Liverpool have conceded 7 goals in the four games played so far this season. That’s an average of nearly two per game and it is something that must be concerning Rafa Benitez as it definitely concerns me as a fan. Injuries to Agger and Skrtel have not helped matters, as well as Liverpool legend Sami Hyppia moving on, but if one looks at the goals conceded by Liverpool this season only one has come from open play. Against Spurs the opening goal game from a rebound that resulted from a free-kick. Okay, we can debate whether or not a rebound from a free-kick is open play or not but I would still group it as a goal from a set piece. The second Spurs goal was directly from a corner. Against Aston Villa Liverpool conceded from a free-kick, then a corner and then a penalty. In the most recent game,the opening Bolton goal came from a corner again. Only the second Bolton goal to me is a legitimate goal from open play. Liverpool’s defensive problems can thus be narrowed down to an inability to defend set pieces. I think we can narrow this down further and say that of the set piece goals, three of them were corners. So 3 of the 7 goals conceded by Liverpool this season have been from corners.
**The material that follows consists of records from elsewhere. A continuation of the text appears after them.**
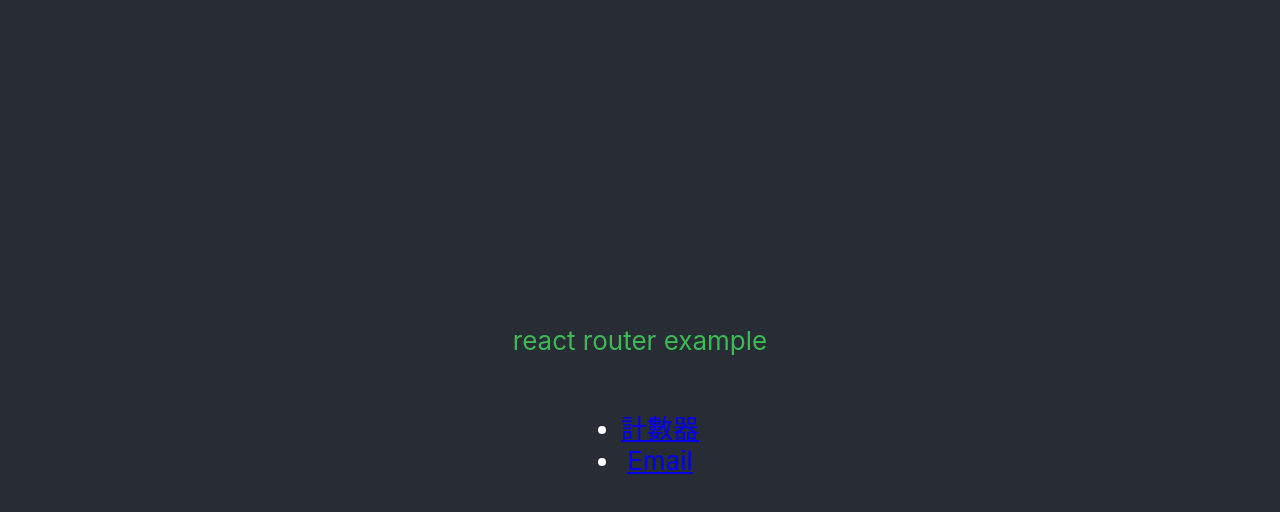
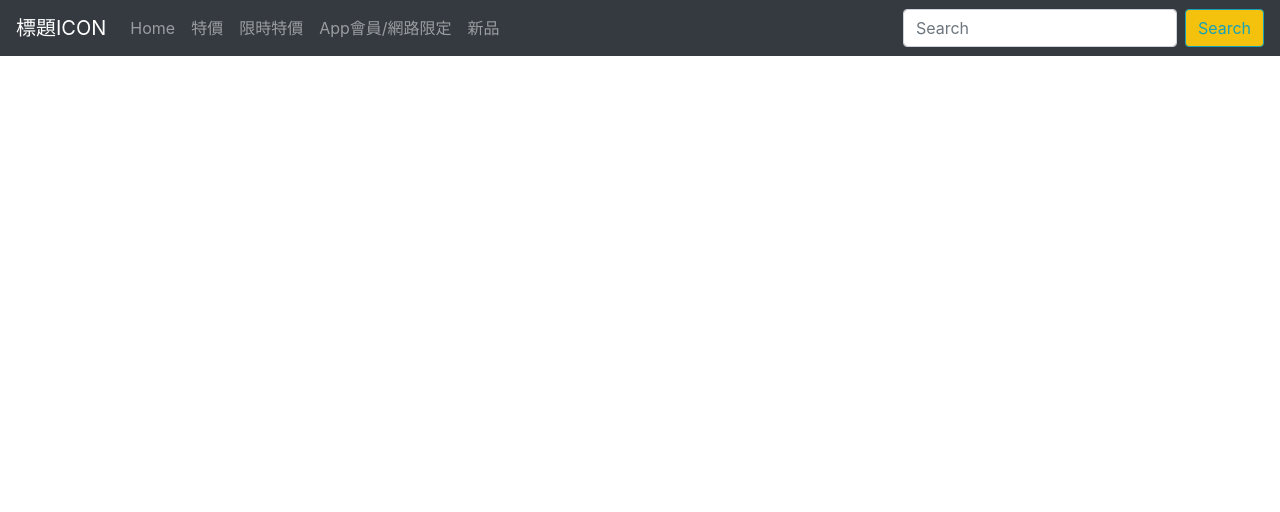
Before and after one commit to WuYoTing/Isthereanyclothes-react, a React (Create React App) app: page /home in a window 1280 px wide. Shown: the top 512 px of the page. Built offline with nearby package versions, Linux system fonts and the light colour scheme.

Commit message:
feat: react搭配react-boostrap  練習

```diff
--- a/package.json
+++ b/package.json
@@ -6,8 +6,10 @@
     "@testing-library/jest-dom": "^4.2.4",
     "@testing-library/react": "^9.5.0",
     "@testing-library/user-event": "^7.2.1",
+    "bootstrap": "^4.5.0",
     "node-sass": "^4.14.1",
     "react": "^16.13.1",
+    "react-bootstrap": "^1.3.0",
     "react-dom": "^16.13.1",
     "react-router": "^5.2.0",
     "react-router-dom": "^5.2.0",
--- a/src/App.js
+++ b/src/App.js
@@ -1,30 +1,13 @@
-import React, {useState} from 'react';
-import {BrowserRouter as Router, Switch, Route, Link} from 'react-router-dom';
-import './App.css';
+import React from 'react';
+import 'bootstrap/dist/css/bootstrap.min.css';
 import './scss/style.scss';
-import Counter from "./components/Counter";
-import Form from "./components/Form";
+import Layout from "./components/layout";
 
 const App = () => {
-    const [count, setCount] = useState(0);
-    const [formdone, setFormdone] = useState(false)
     return (
-        <Router>
-            <div className="App">
-                <div className="App-header">
-                    <p className="hello">react router example</p>
-                    <ul>
-                        <li><Link to="counter">計數器</Link></li>
-                        <li><Link to="Form">Email</Link></li>
-                    </ul>
-                    <switch>
-                        <Route path='/counter' component={() => <Counter count={count} setCount={setCount}/>}/>
-                        <Route path='/form' component={() => <Form formdone={formdone} setFormdone={setFormdone}/>}/>
-                    </switch>
-                    {formdone ? <p>表單填寫完成</p> : null}
-                </div>
-            </div>
-        </Router>
+        <div>
+            <Layout/>
+        </div>
     );
 }
 export default App;
--- a/src/components/Counter.js
+++ /dev/null
@@ -1,19 +0,0 @@
-import React, {useEffect, useState} from "react";
-
-const Counter = (props) => {
-    const [changetime, setChangetime] = useState(0);
-
-    useEffect(() => {
-        setChangetime(changetime + 1);
-    }, [props.count])
-    return (
-        <div>
-            <p className="count">count: {props.count}</p>
-            <button className="btn" onClick={() => props.setCount(props.count + 1)}>+</button>
-            <p className="changetime">setchangetime被call了 {changetime} 次</p>
-            {changetime > 7 ? <p>已改動{changetime}次</p> : null}
-            {props.count < 5 && <p>請繼續點擊</p>}
-        </div>
-    )
-}
-export default Counter;
--- a/src/components/Form.js
+++ /dev/null
@@ -1,22 +0,0 @@
-import React, {useState} from "react";
-
-const Form = (props) => {
-    const [email, setEmail] = useState('');
-    const [password, setPassword] = useState('');
-    const handleSubmit = (e) => {
-        e.preventDefault();
-        props.setFormdone(true);
-    }
-    return (
-        <form onSubmit={handleSubmit}>
-            <input name="email" type="text" placeholder="請輸入email"
-                   onChange={(e) => setEmail(e.target.value)} value={email}/>
-            <input name="password" type="password" placeholder="請輸入密碼"
-                   onChange={(e) => setPassword(e.target.value)} value={password}/>
-            <input type="submit" value="submit"/>
-            {props.formdone ? <p>email:{email} 密碼:{password}</p> : null}
-        </form>
-    );
-}
-
-export default Form;
--- /dev/null
+++ b/src/components/layout.js
@@ -0,0 +1,27 @@
+import React, {useState} from "react";
+import Navbar from 'react-bootstrap/Navbar';
+import Nav from 'react-bootstrap/Nav';
+import Form from 'react-bootstrap/Form';
+import FormControl from 'react-bootstrap/FormControl';
+import Button from 'react-bootstrap/Button';
+
+const Layout = () => {
+    const [search, setSearch] = useState('');
+    return (
+        <Navbar bg="dark" variant="dark">
+            <Navbar.Brand href="#home">標題ICON</Navbar.Brand>
+            <Nav className="mr-auto">
+                <Nav.Link href="#home">Home</Nav.Link>
+                <Nav.Link href="#features">特價</Nav.Link>
+                <Nav.Link href="#pricing">限時特價</Nav.Link>
+                <Nav.Link href="#pricing">App會員/網路限定</Nav.Link>
+                <Nav.Link href="#pricing">新品</Nav.Link>
+            </Nav>
+            <Form inline>
+                <FormControl type="text" placeholder="Search" className="mr-sm-2"/>
+                <Button variant="outline-info">Search</Button>
+            </Form>
+        </Navbar>
+    );
+}
+export default Layout;
--- a/src/index.css
+++ /dev/null
@@ -1,13 +0,0 @@
-body {
-  margin: 0;
-  font-family: -apple-system, BlinkMacSystemFont, 'Segoe UI', 'Roboto', 'Oxygen',
-    'Ubuntu', 'Cantarell', 'Fira Sans', 'Droid Sans', 'Helvetica Neue',
-    sans-serif;
-  -webkit-font-smoothing: antialiased;
-  -moz-osx-font-smoothing: grayscale;
-}
-
-code {
-  font-family: source-code-pro, Menlo, Monaco, Consolas, 'Courier New',
-    monospace;
-}
--- a/src/index.js
+++ b/src/index.js
@@ -1,8 +1,8 @@
 import React from 'react';
 import ReactDOM from 'react-dom';
-import './index.css';
 import App from './App';
 import * as serviceWorker from './serviceWorker';
+import 'bootstrap/dist/css/bootstrap.min.css';
 
 ReactDOM.render(
     <React.StrictMode>
--- a/src/scss/style.css
+++ b/src/scss/style.css
@@ -4,8 +4,9 @@
   color: #3cba54;
 }
 
-.count {
+.Link {
   color: #4885ed;
+  text-decoration: none;
 }
 
 .btn {
--- a/src/scss/style.scss
+++ b/src/scss/style.scss
@@ -9,8 +9,9 @@ $gray: gray;
   color: $google_Green;
 }
 
-.count {
+.Link {
   color: $google_Blue;
+  text-decoration: none;
 }
 
 .btn {
```
Also changed, not shown: src/components/home.js (added, +7 -0 lines), src/components/limitedtime.js (added, +7 -0 lines), 2 other files (tests, documents, lock files or other folders).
That’s a significant statistic and one that merits closer scrutint.
Generally speaking, if a defensive system is proving not to work it is either the result of the players failing to execute the defensive pattern effectively, or the system itself being defective. Liverpool uses a zonal marking system when it comes to corners. I am not a coach or a tactician, so my explanation and understanding of what a zonal system is will be rudimentary. But from what I know, this means that come a corner, the players within the defensive pattern are responsible for certain areas or zones within the penalty area. Any opposition player or ball that is in a Liverpool player’s zone must be picked up or cleared by that player. 3 different teams have found a way to break through this defensive system however and we need to ask ourselves why? Is it because the Liverpool players are just not executing the defensive plan properly or is it that zonal marking for corners is fundamentally flawed?
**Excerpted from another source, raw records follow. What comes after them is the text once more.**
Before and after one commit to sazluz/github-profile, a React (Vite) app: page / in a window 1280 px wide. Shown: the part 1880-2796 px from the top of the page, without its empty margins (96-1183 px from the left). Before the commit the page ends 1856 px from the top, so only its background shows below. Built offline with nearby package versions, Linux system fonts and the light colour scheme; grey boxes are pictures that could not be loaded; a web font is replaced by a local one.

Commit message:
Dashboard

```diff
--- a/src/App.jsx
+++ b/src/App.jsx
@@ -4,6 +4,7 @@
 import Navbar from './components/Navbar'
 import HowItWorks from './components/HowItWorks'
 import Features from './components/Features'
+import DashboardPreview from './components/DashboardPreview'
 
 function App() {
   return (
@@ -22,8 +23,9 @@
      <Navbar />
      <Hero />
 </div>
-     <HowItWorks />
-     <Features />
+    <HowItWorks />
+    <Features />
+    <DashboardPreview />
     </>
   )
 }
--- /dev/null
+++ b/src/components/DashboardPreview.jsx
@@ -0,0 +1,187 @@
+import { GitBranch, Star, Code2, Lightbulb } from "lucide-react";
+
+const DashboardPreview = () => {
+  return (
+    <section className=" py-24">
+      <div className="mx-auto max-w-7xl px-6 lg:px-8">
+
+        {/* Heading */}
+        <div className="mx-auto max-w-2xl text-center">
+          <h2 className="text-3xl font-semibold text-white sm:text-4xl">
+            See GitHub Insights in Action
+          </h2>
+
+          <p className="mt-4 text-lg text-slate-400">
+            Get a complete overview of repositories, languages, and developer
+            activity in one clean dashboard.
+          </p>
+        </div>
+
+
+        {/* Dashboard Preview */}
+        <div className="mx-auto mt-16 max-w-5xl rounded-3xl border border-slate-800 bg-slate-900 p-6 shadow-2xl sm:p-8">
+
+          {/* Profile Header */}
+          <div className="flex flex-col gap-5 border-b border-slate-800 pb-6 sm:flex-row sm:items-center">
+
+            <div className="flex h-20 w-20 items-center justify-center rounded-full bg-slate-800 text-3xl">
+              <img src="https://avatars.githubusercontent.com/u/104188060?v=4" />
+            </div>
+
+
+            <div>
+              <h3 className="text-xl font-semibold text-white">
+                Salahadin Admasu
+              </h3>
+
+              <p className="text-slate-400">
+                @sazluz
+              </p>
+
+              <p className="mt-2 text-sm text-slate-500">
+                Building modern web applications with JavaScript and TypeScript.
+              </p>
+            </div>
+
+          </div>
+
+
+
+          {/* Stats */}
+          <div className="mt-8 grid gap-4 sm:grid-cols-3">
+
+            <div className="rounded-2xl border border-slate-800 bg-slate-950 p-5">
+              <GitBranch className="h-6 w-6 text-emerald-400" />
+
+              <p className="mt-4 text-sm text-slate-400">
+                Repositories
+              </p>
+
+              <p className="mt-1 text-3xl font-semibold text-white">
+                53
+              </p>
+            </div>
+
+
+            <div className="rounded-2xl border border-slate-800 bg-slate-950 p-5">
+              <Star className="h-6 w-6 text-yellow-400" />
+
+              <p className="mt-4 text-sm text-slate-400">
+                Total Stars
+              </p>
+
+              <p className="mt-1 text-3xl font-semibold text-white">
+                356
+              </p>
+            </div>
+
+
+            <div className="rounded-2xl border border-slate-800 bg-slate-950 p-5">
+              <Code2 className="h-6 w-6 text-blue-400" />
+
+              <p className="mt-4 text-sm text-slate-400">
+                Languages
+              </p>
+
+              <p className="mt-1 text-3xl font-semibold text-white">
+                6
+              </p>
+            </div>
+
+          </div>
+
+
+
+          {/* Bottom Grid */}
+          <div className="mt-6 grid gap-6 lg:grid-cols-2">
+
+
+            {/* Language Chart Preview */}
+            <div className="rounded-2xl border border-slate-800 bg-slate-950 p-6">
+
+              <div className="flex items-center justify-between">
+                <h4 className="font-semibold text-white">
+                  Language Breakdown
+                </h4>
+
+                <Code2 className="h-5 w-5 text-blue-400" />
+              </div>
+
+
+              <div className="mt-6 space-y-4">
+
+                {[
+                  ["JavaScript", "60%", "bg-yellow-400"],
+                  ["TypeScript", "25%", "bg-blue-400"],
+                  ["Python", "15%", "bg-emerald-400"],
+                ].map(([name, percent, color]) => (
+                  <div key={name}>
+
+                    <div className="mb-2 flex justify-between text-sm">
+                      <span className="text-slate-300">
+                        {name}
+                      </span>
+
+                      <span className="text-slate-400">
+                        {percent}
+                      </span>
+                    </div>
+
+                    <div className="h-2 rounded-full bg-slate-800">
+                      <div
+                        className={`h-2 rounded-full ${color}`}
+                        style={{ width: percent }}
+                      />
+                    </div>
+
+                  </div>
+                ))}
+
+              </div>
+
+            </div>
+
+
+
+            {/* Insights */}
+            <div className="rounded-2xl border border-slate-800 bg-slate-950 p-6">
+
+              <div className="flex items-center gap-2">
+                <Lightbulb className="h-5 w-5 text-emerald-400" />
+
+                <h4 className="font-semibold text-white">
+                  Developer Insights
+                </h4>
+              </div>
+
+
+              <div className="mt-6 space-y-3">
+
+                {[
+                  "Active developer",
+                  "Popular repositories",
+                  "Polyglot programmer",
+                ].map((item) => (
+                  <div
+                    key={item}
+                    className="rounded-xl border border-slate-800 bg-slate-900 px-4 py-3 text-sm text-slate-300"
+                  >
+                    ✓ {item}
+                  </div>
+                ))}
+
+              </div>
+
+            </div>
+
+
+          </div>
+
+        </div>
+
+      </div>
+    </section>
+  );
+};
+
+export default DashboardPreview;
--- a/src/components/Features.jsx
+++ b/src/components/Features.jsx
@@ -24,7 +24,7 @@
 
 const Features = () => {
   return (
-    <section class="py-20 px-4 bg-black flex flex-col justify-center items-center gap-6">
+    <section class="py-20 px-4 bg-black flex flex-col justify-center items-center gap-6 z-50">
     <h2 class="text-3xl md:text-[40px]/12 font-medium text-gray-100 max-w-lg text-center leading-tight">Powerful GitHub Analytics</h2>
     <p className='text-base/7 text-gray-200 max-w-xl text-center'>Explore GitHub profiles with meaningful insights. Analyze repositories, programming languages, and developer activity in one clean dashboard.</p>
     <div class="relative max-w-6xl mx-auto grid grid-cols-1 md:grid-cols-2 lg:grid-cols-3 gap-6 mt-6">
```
I am of the view that zonal marking within the penalty area is defensive suicide. An opposing player with good movement can drift from one zone to the other and cause confusion amongst the defenders. In the penalty box, that half a second where that man is free can result in a shot on target and quite possibly a goal. The problem is that the defenders cannot abandon their zone in an attempt to “track” their man because that would result in that particular zone being completely open to attack by another opposing player. So when an opposing player moves into another zone, one defender must move towards this player and pick him up while the other defender makes his way back to his zone of responsibility. It means that for a very brief period of time, the attacking player is completely unmarked. Outside the penalty area a zonal system works because in that short amount of time when an attacking player moves from one zone to another zone and is ‘free’, even if he does receive the ball he will be too far out from goal to pose any sort of threat. Now in my example I used the movement of one man; imagine the sort of strain the defensive system is put under where you have three or four runners making pre-planned runs; including sending two or three players into the same zone? Spurs, Villa and Bolton have all figured out that Liverpool’s defense of the corners leaves a lot to be desired, and I fear that if the system is not changed Liverpool will end up dropping more points because of conceding at corners.
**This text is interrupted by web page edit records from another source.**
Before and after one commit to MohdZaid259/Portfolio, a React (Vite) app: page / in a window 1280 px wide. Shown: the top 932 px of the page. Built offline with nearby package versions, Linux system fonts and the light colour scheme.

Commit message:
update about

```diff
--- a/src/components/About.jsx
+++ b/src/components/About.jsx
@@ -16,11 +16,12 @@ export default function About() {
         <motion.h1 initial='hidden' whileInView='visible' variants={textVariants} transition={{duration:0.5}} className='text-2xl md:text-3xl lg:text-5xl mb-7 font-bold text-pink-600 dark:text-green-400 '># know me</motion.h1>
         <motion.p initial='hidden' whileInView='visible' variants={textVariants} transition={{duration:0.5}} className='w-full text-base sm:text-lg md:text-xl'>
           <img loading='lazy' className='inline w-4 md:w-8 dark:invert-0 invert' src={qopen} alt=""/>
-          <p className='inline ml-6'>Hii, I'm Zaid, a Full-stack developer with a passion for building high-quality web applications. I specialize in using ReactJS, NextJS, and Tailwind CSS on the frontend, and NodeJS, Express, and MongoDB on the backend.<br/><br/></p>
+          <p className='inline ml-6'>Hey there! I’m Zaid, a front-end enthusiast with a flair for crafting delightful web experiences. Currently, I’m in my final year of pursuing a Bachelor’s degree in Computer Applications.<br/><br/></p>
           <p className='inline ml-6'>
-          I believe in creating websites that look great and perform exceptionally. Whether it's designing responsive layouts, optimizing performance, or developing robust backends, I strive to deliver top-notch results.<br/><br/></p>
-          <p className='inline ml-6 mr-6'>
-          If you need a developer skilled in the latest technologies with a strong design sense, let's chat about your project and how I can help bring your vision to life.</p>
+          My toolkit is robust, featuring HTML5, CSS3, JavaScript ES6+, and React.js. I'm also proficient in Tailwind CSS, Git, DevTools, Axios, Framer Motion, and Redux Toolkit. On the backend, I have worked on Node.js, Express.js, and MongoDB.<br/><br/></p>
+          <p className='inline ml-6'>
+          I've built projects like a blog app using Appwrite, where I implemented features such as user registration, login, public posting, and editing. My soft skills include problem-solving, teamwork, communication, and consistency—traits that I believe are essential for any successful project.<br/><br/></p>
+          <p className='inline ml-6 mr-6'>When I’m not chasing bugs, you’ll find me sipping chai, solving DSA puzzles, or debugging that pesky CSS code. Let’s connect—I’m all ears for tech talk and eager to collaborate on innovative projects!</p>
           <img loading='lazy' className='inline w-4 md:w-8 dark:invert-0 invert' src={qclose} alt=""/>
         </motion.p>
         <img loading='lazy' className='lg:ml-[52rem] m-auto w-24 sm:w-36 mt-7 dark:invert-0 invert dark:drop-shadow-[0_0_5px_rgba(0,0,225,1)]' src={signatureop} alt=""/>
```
It is an old philosophy but I think it is one that is sound. If the opposing players are in the penalty area, zonal system goes out the window and it is simple man to man marking. It is extremely difficult to get a shot accurately on target when there is someone leaning into you or about to put in a meaty challenge. Rafa swears by zonal marking but I think he may have missed a trick here.